I bring all this up because I don’t think the average non-teaching civilian considers what a teacher’s day/week/month/year is like --- often falling into the easy clichéd criticism about how much “time off” teachers have (a subject I’ll discuss---and dispute---some other time). My best times teaching were in settings (at Blind Brook High School, at Brown University, at the Parker School, at the Urban Assembly School of Design and Construction) where I was able to work closely with my colleagues (and not just people in “my department”) and, in fact, was friends with those colleagues. I do not think I can emphasize enough how much it improves a teacher’s practice, as well as his/her morale, to work with committed colleagues you trust, believe in, and enjoy (as people, beyond teaching). It is an aspect of the profession that is too often given short shrift --- once again, to the detriment of our teachers, students, and schools.
While we are distracted on a daily basis by the current circus in Washington, D.C., “school” is already starting around the country. If you have children, or grandchildren, (or nieces/nephews, friends/neighbors) who are attending school --- at any level between K and Graduate/Professional School --- I hope you might consider exactly what it is their teachers are doing. Test scores do not (necessarily) reflect great teaching. Administrator’s “observations” often miss the mark, as many administrators (not all) don’t know good/great teaching, even when it’s right in front of them (a “quiet” class isn’t necessarily a “good” class where anyone is actually learning anything!). One thing you might consider is simply asking the kids what they’re doing in school, which teachers are the ones they feel they’re “learning” from (and why), as well as what they’d like to be learning about (something schools do a terrible job with).

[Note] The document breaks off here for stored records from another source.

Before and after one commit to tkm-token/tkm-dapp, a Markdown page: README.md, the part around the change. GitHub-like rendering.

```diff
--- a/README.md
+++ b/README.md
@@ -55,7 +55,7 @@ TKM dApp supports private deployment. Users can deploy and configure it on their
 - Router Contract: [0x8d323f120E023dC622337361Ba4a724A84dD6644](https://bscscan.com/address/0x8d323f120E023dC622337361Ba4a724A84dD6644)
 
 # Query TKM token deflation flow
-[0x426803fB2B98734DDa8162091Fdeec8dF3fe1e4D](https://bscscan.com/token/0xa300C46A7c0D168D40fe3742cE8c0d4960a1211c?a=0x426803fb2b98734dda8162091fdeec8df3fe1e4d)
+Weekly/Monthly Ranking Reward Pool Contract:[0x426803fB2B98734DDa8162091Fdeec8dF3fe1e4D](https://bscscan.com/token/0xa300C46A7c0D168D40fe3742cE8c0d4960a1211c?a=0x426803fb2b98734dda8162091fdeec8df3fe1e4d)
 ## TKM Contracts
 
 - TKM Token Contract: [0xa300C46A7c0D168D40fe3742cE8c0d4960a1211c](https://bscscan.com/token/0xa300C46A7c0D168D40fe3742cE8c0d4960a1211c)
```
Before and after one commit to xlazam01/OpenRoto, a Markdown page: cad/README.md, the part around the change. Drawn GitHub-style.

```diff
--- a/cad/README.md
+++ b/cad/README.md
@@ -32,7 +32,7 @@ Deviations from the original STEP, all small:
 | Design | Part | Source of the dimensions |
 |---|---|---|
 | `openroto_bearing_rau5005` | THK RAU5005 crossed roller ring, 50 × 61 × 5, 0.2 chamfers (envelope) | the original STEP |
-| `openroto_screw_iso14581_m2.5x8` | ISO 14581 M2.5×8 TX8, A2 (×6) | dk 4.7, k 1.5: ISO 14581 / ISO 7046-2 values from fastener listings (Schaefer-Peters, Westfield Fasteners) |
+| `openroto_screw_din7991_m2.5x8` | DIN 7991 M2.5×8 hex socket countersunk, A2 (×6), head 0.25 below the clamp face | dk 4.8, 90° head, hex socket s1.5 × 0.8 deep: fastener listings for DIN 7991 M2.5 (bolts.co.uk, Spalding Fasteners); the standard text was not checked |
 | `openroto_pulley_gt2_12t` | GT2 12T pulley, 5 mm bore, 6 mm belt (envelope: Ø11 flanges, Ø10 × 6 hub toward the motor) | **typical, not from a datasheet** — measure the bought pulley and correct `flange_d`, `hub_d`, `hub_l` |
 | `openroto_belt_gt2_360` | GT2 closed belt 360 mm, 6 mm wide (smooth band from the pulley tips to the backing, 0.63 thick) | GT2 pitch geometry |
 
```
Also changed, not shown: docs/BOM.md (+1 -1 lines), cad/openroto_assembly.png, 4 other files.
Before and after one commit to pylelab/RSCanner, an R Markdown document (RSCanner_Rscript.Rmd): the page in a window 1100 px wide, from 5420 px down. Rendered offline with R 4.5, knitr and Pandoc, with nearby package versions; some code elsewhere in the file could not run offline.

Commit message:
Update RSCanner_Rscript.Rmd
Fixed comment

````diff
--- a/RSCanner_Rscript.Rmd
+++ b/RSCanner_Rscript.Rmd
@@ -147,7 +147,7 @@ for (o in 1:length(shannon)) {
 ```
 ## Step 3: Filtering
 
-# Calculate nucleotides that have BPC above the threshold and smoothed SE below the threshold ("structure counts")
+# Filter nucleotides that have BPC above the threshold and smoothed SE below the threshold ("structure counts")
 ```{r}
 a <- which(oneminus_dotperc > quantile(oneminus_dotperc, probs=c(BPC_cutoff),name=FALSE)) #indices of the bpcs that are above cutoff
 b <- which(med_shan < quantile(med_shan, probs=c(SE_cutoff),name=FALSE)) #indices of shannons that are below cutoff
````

Schools should be active, exciting places where students are engaged learners and teachers are enthusiastic “coaches,” guiding those students through the maze that is the curriculum (more on that another time, too). As citizens in a democracy that feels more and more threatened as each day goes by, we need to remember that public schools were created for the sole purpose of ensuring we have an educated electorate. Our daily observations illustrate how poorly we have done in reaching that goal --- which only reinforces why it is so important for each of us to take an active, engaged role in making sure teachers and students are given optimal opportunities to achieve and succeed.